Stephen Krashen

International Journal of Foreign Language Teaching, 7(3): 2 (2012)

Lonsdale (2006) presents an interesting discussion of an aspect of second language acquisition many of us are familiar with but has never, to my knowledge, been discussed in print, the concept of “language parents.”

A “language parent,” like an actual parent, is somebody who will engage you in conversation in the language you are acquiring but who will not try to be your teacher, will try to understand what you say “even though you are miles away from what a native speaker would usually be able to understand” (p. 178), is interested in you as a person, and “more often than not, the person will be quite talkative” (p. 179). In other words, a language parent is someone who will give you comprehensible input.

Theory predicts that language parents are extremely helpful: They provide comprehensible input that may be hard to find elsewhere, and well as “encouragement and support and understanding” (179).

We might also expect that language parents who are the most helpful for less advanced acquirers are those who only discuss a few topics of mutual interest, that is, who provide “narrow input” (Krashen, 1996, 2004; Cho, Ahn and Krashen, 2005), while more advanced acquirers (or those who are more tolerant of incomprehensible input) will profit from “parents” who like to talk about a wide range of topics.

My “parent” in Vienna in 1961-1962 (my landlady, the wonderful Frau Novak) told the same stories again and again, but they were great stories and I understand more each time I heard them, a familiar occurrence with narrow listening (Rodrigo and Krashen, 1996; Dupuy, 1999). Lonsdale and his “parent” in China, in contrast, “spent many hours talking to each other about every possible subject one could imagine” (p. 179).

A reasonable conjecture is that one person, one solid language parent, can supply the bridge that helps low level acquirers acquire enough competence to be able to interact with many native speakers.


Cho, KS., Ahn, KO, and Krashen, S. 2005. The effects of narrow reading of authentic texts on interest and reading ability in English as a foreign language. Reading Improvement 42,1: 58-63. 
Dupuy, B. C. 1999. Narrow listening: an alternative way to develop and enhance listening comprehension in students of French as a foreign language. System, 27, 351-361.

Krashen, S. 1996. The case for narrow listening. System 24: 97-100.

Krashen, S. 2004. The case for narrow reading. Language Magazine 3(5): 16-20.

Londsale, C. 2006. The Third Ear: You Can Learn Any Language. Hong Kong: Third Ear Books. 
Rodrigo, V. and Krashen, S. 1996. La audicion enfocada en el aula y fuera de ella. GRETA 4(2): 71- 75.


  1. Excellent article, real food for thought!

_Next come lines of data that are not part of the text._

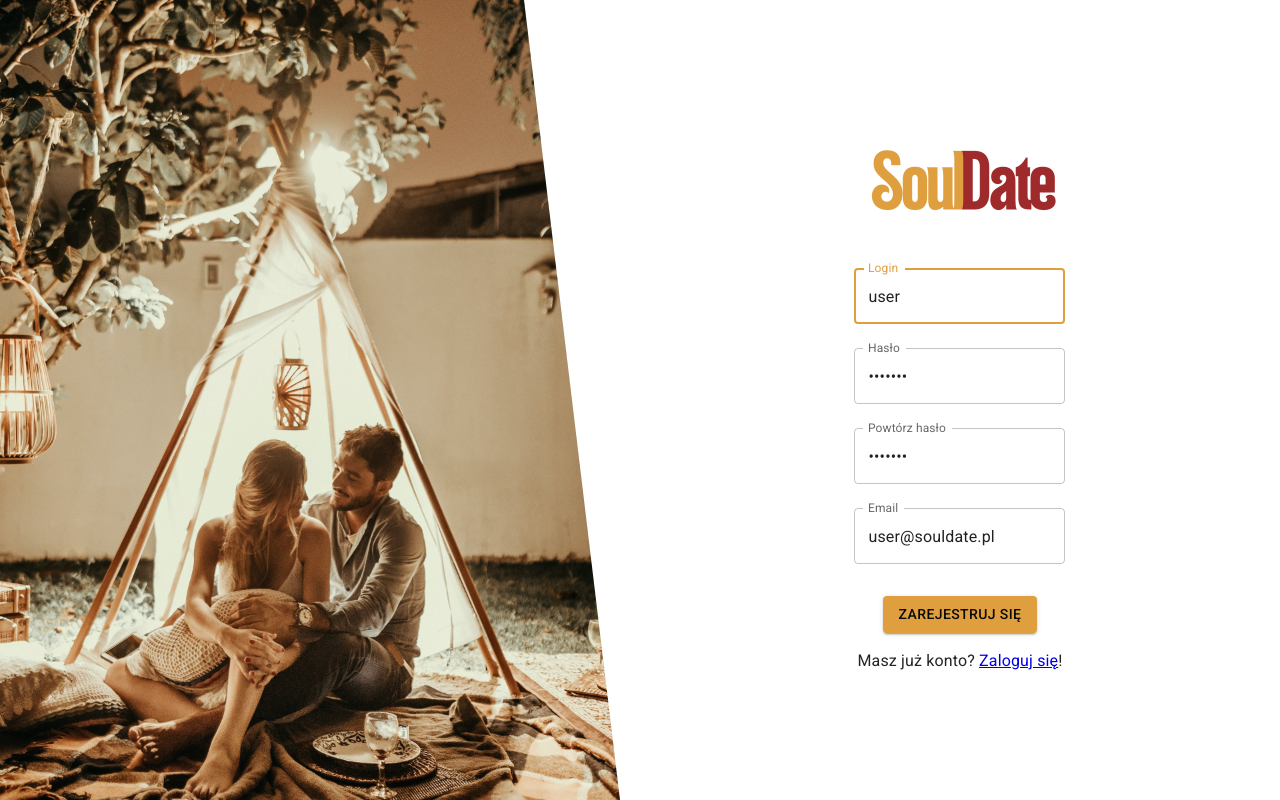
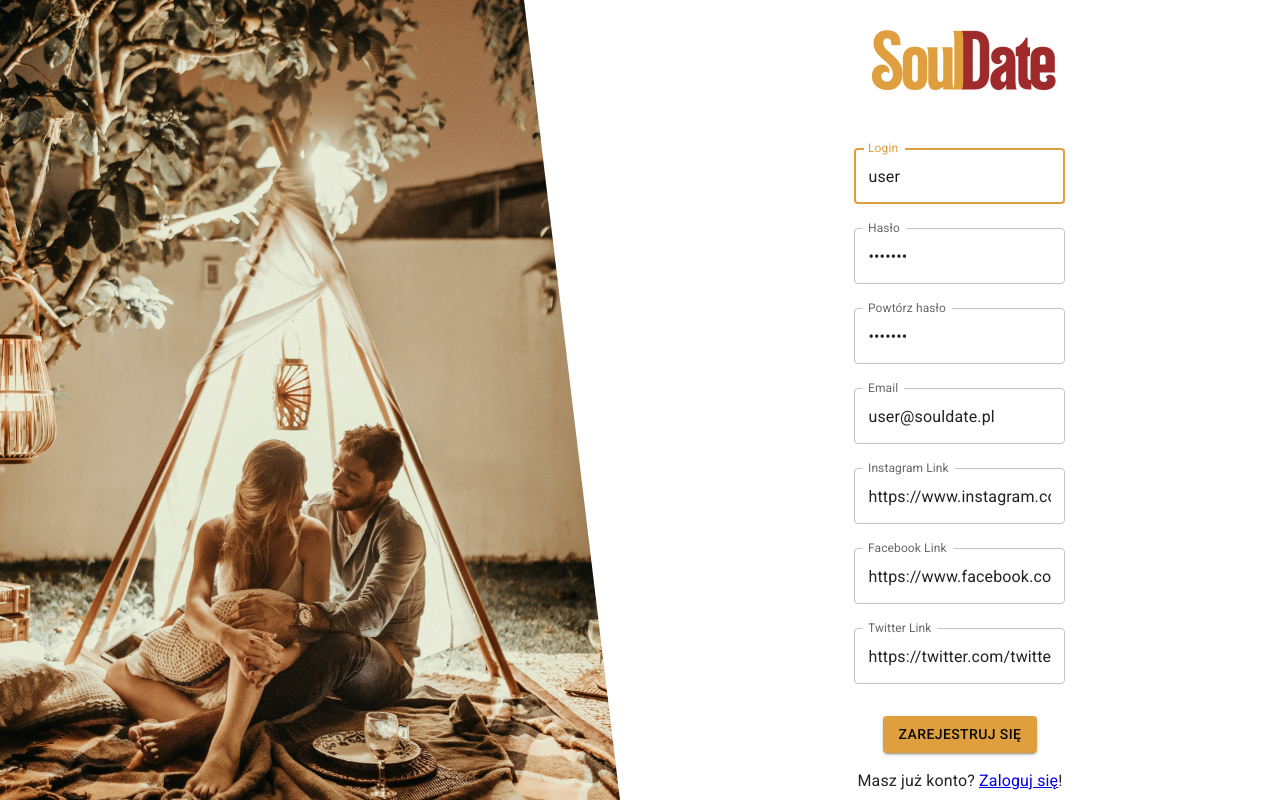
Before and after one commit to dawid-bobowski/souldate, a React (Vite) app: page /register in a window 1280 px wide. Built offline with nearby package versions, Linux system fonts and the light colour scheme; a web font is replaced by a local one.

Commit message:
Added social links to register fe and be

```diff
--- a/src/app/constants.ts
+++ b/src/app/constants.ts
@@ -2,3 +2,6 @@ export const API_SERVER: string = 'http://127.0.0.1:5000/api';
 export const DEFAULT_USER: string = 'user';
 export const DEFAULT_PASSWORD: string = 'user123';
 export const DEFAULT_EMAIL: string = 'user@souldate.pl';
+export const DEFAULT_INSTALINK: string = 'https://www.instagram.com/instagram/';
+export const DEFAULT_FBLINK: string = 'https://www.facebook.com/facebook';
+export const DEFAULT_TWITTERLINK: string = 'https://twitter.com/twitter';
--- a/src/components/pages/Register.tsx
+++ b/src/components/pages/Register.tsx
@@ -2,7 +2,7 @@ import axios from 'axios';
 import { useState } from 'react';
 import { Link, useNavigate } from 'react-router-dom';
 import { Box, Button, Grid, TextField, Typography } from '@mui/material';
-import { API_SERVER, DEFAULT_EMAIL, DEFAULT_PASSWORD, DEFAULT_USER } from '../../app/constants';
+import { API_SERVER, DEFAULT_EMAIL, DEFAULT_PASSWORD, DEFAULT_USER, DEFAULT_INSTALINK, DEFAULT_FBLINK, DEFAULT_TWITTERLINK } from '../../app/constants';
 import LoginImage from '../../assets/jonathan-borba-couple.jpg';
 import Logo from '../../assets/souldate-logo.png';
 import './Register.css';
@@ -13,6 +13,9 @@ function Register(): JSX.Element {
   const [password, setPassword] = useState<string>(DEFAULT_PASSWORD);
   const [confirmPassword, setConfirmPassword] = useState<string>(DEFAULT_PASSWORD);
   const [email, setEmail] = useState<string>(DEFAULT_EMAIL);
+  const [iglink, setIglink] = useState<string>(DEFAULT_INSTALINK);
+  const [fblink, setFblink] = useState<string>(DEFAULT_FBLINK);
+  const [ttlink, setTtlink] = useState<string>(DEFAULT_TWITTERLINK);
 
   async function handleRegister(): Promise<void> {
     await axios
@@ -20,6 +23,9 @@ function Register(): JSX.Element {
         username,
         password,
         email,
+        iglink,
+        fblink,
+        ttlink,
       })
       .then((result) => {
         if (result.status === 201) {
@@ -141,6 +147,33 @@ function Register(): JSX.Element {
             value={email}
             onChange={(event) => setEmail(event.target.value)}
           />
+          <TextField
+            margin='normal'
+            name='instagram'
+            label='Instagram Link'
+            id='instalink'
+            autoComplete='iglink'
+            value={iglink}
+            onChange={(event) => setIglink(event.target.value)}
+          />
+          <TextField
+            margin='normal'
+            name='facebook'
+            label='Facebook Link'
+            id='fblink'
+            autoComplete='fblink'
+            value={fblink}
+            onChange={(event) => setFblink(event.target.value)}
+          />
+          <TextField
+            margin='normal'
+            name='twitter'
+            label='Twitter Link'
+            id='ttlink'
+            autoComplete='ttlink'
+            value={ttlink}
+            onChange={(event) => setTtlink(event.target.value)}
+          />
           <Button
             type='button'
             variant='contained'
```
Also changed, not shown: 2 other files (tests, documents, lock files or other folders).
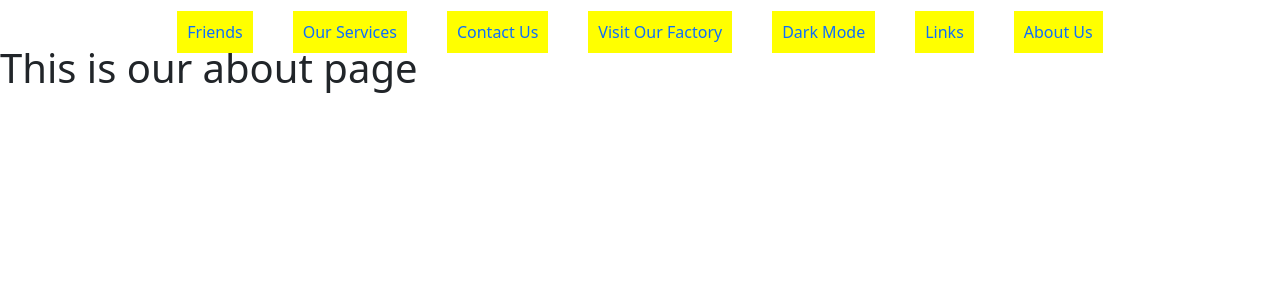
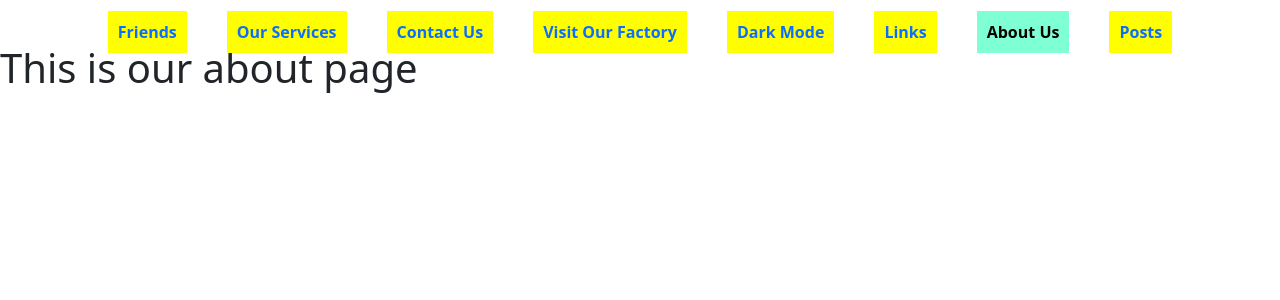
Before and after one commit to mrayhan-gh/my-practice-project, a React (Create React App) app: page /About in a window 1280 px wide. Shown: the top 300 px of the page. Built offline with nearby package versions, Linux system fonts and the light colour scheme.

Commit message:
some change has been done

```diff
--- a/src/App.js
+++ b/src/App.js
@@ -10,6 +10,8 @@ import Links from './Components/Links/Links';
 import Friends from './Components/Friends/Friends';
 import MyElement from './Components/MyElement/MyElement'
 import FriendDetail from './FriendDetail/FriendDetail';
+import Posts from './Components/Posts/Posts';
+import PostDetail from './Components/PostDetail/PostDetail';
 
 function App() {
 // Route setting for different routes:
@@ -56,6 +58,20 @@ function App() {
                         },
                         element: <FriendDetail></FriendDetail>
                       },
+                      {
+                        path: '/Posts',
+                        loader: async () => {
+                          return fetch('https://jsonplaceholder.typicode.com/posts')
+                        } ,
+                        element: <Posts></Posts>
+                      },
+                      {
+                        path: '/PostDetail/:postId',
+                        loader: async (params) => {
+                          return fetch(`https://jsonplaceholder.typicode.com/posts/${params.postId}`)
+                        } ,
+                        element: <PostDetail></PostDetail>
+                      }
 
                     ]
                   },
--- a/src/Components/Friend/Friend.js
+++ b/src/Components/Friend/Friend.js
@@ -1,10 +1,12 @@
 import React from 'react';
 import './Friend.css'
-import { Link } from 'react-router-dom';
+import { Link, useNavigate } from 'react-router-dom';
 const Friend = ({friend}) => {
     const {id, name, username, email} = friend;
+    const navigate = useNavigate();
 
     const handleClick = () => {
+        navigate(`/friend/${friend.id}`)
        console.log("Hello world!");
     }
     return (
--- a/src/Components/Header/Header.css
+++ b/src/Components/Header/Header.css
@@ -1,12 +1,18 @@
 .header {
     text-align: center;
     margin-top: 20px;
+}
+.active {
+    background-color: aquamarine !important;
+    color: black;
+    font-weight: bold;
 }
 .header a {
     text-decoration: none;
     padding: 10px;
     margin: 20px;
     background-color: yellow;
+    font-weight: bold;
 }
 .header a:hover {
     background-color: blue;
--- a/src/Components/Header/Header.js
+++ b/src/Components/Header/Header.js
@@ -1,17 +1,18 @@
 import React from 'react';
 import './Header.css'
-import { Link } from 'react-router-dom';
+import { NavLink } from 'react-router-dom';
 
 const Header = () => {
     return (
         <div className='header'>
-            <Link to='/Friends'>Friends</Link>
-            <Link to='/Service'>Our Services</Link>
-            <Link to='/Contact'>Contact Us</Link>
-            <Link to='/Visit'>Visit Our Factory</Link>
-            <Link to='/DarkMode'>Dark Mode</Link>
-            <Link to='/Links'>Links</Link>
-            <Link to='/About'>About Us</Link>
+            <NavLink className={({isActive}) => isActive ? 'active' : undefined} to='/Friends'>Friends</NavLink>
+            <NavLink  className={({isActive}) => isActive ? 'active' : undefined} to='/Service'>Our Services</NavLink>
+            <NavLink to='/Contact'>Contact Us</NavLink>
+            <NavLink to='/Visit'>Visit Our Factory</NavLink>
+            <NavLink to='/DarkMode'>Dark Mode</NavLink>
+            <NavLink to='/Links'>Links</NavLink>
+            <NavLink to='/About'>About Us</NavLink>
+            <NavLink to='/Posts'>Posts</NavLink>
         </div>
     );
 };
--- /dev/null
+++ b/src/Components/Post/Post.css
@@ -0,0 +1,15 @@
+.post {
+    padding: 10px;
+    width: 400px;
+    height: 300px;
+    border: 1px solid brown;
+    border-radius: 10px;
+    margin: 10px;
+    background-color: lightgreen;
+    text-align: center;
+    box-shadow: 1px 1px 2px 2px black;
+}
+.post a,.post button {
+    text-decoration: none;
+    margin: 5px;
+}
--- /dev/null
+++ b/src/Components/Post/Post.js
@@ -0,0 +1,25 @@
+import React from 'react';
+import './Post.css'
+import { Link, useNavigate } from 'react-router-dom';
+
+const Post = ({post}) => {
+    const {id, title, body} = post;
+
+    const navegate = useNavigate();
+    const handleNavigate = () => {
+        navegate(`/PostDetail/${id}`)
+    }
+    return (
+        <div className='post'>
+            <h3>{title}</h3>
+            <p>
+                {body}
+            </p>
+            <Link to={`/PostDetail/${id}`}>Click</Link>
+            <button><Link to={`/PostDetail/${id}`}>Show Details</Link></button>
+            <button onClick={handleNavigate} >Show Details2</button>
+        </div>
+    );
+};
+
+export default Post;
--- /dev/null
+++ b/src/Components/PostDetail/PostDetail.js
@@ -0,0 +1,12 @@
+import React from 'react';
+import './PostDetail.css'
+
+const PostDetail = () => {
+    return (
+        <div>
+            <h4>This is post detail component</h4>
+        </div>
+    );
+};
+
+export default PostDetail;
--- /dev/null
+++ b/src/Components/Posts/Posts.css
@@ -0,0 +1,7 @@
+.posts {
+    margin-top: 10px;
+    padding: 10px;
+    display: flex;
+    flex-wrap: wrap;
+    justify-content: center;
+}
--- /dev/null
+++ b/src/Components/Posts/Posts.js
@@ -0,0 +1,21 @@
+import React from 'react';
+import './Posts.css'
+import { useLoaderData } from 'react-router-dom';
+import Post from '../Post/Post';
+
+const Posts = () => {
+    const Posts = useLoaderData();
+    console.log(Posts);
+    return (
+        <div className='posts'>
+            {
+                Posts.map(post => <Post
+                    key={post.id}
+                    post={post}
+                ></Post>)
+            }
+        </div>
+    );
+};
+
+export default Posts;
```
Also changed, not shown: src/Components/PostDetail/PostDetail.css (added).
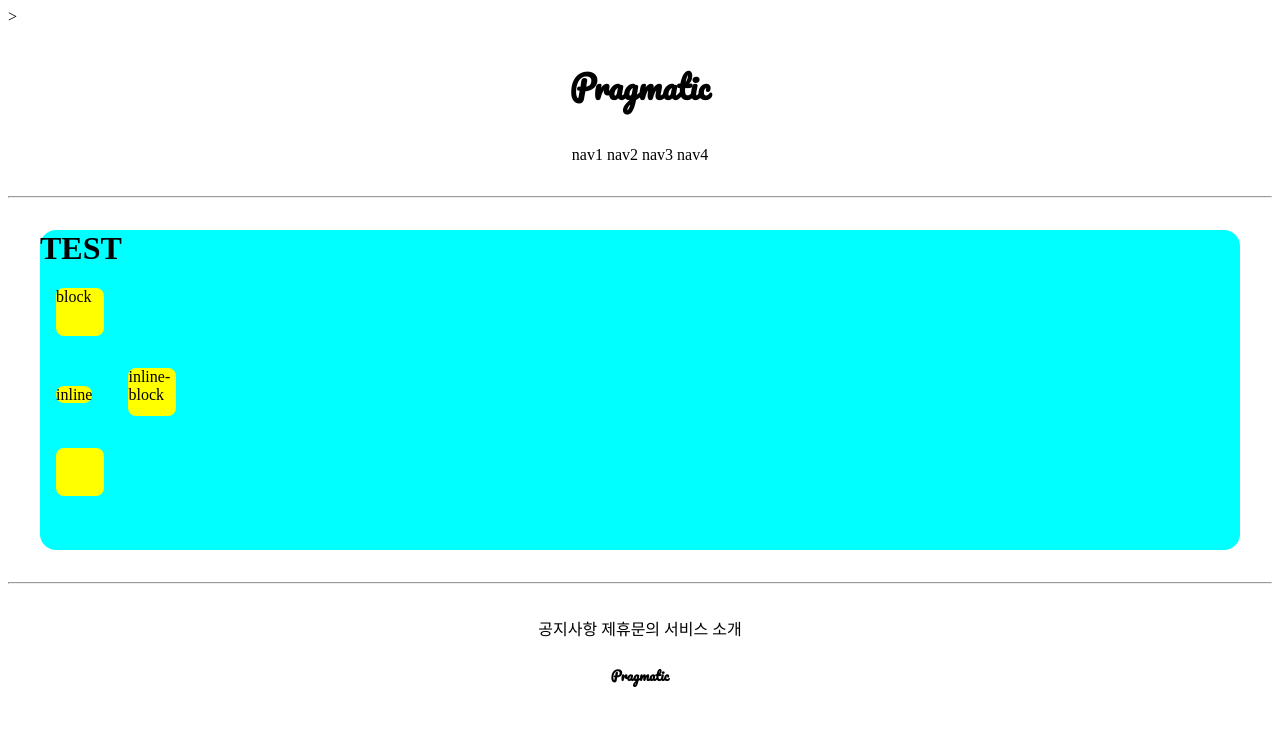
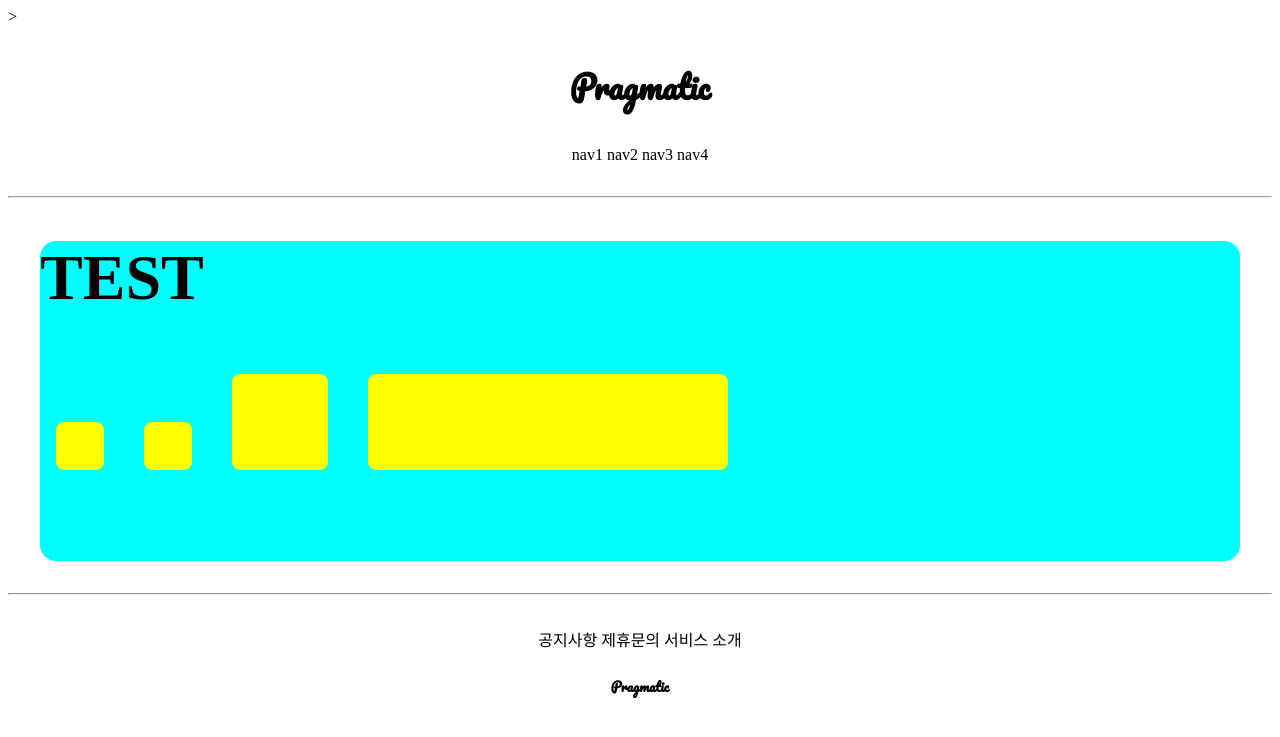
Before and after one commit to dhkdl/secondproject, a Django app: page /accounts/hello_world/ in a window 1280 px wide. Shown: the top 737 px of the page. Run offline with Django 3.2, Linux system fonts and the light colour scheme; parts of the project's set-up code (start-up, migrations or seed data) failed here and were passed over.

Commit message:
07.07 secondproject 3

```diff
--- a/accountapp/templates/accountapp/hello_world.html
+++ b/accountapp/templates/accountapp/hello_world.html
@@ -11,17 +11,19 @@
             width: 48px;
             margin: 1rem;
             border-radius: .5rem;
+            display: inline-block;
         }
 
     </style>
-   <div style="height: 20rem; background-color: aqua; margin: 2rem; border-radius: 1rem;">
+   <div style="height: 20rem; background-color: aqua;
+   margin: 2rem; border-radius: 1rem; font-size: 2rem">
       <h1>TEST</h1>
 
-   <div class="testing" style="display: block">block</div>
-   <div class="testing" style="display: inline">inline</div>
-   <div class="testing" style="display: inline-block">inline-block</div>
-   <div class="testing" style="display: none">none</div>
-   <div class="testing"></div>
+   <div class="testing" style="height: 48px; width: 48px;"></div>
+   <div class="testing" style="height: 3rem; width: 3rem;"></div>
+   <div class="testing" style="height: 3em; width: 3em;"></div>
+   <div class="testing" style="height: 30%; width: 30%;"></div>
+
 
    </div>
 
```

  2. Wow!! This is encouraging for me as a teacher. Currently, I am tutoring an adult woman whose L1 is Arabic. In addition to some traditional 'academic' teaching, we have become friends and talk about a wide variety of topics. We laugh a lot. She teaches me things about her culture as well as me teaching her about American culture. When she returns to her homeland in 2015, she hopes to have acquired enough English to pursue her master's degree at an English speaking university. I'm glad to see that we are on the right track!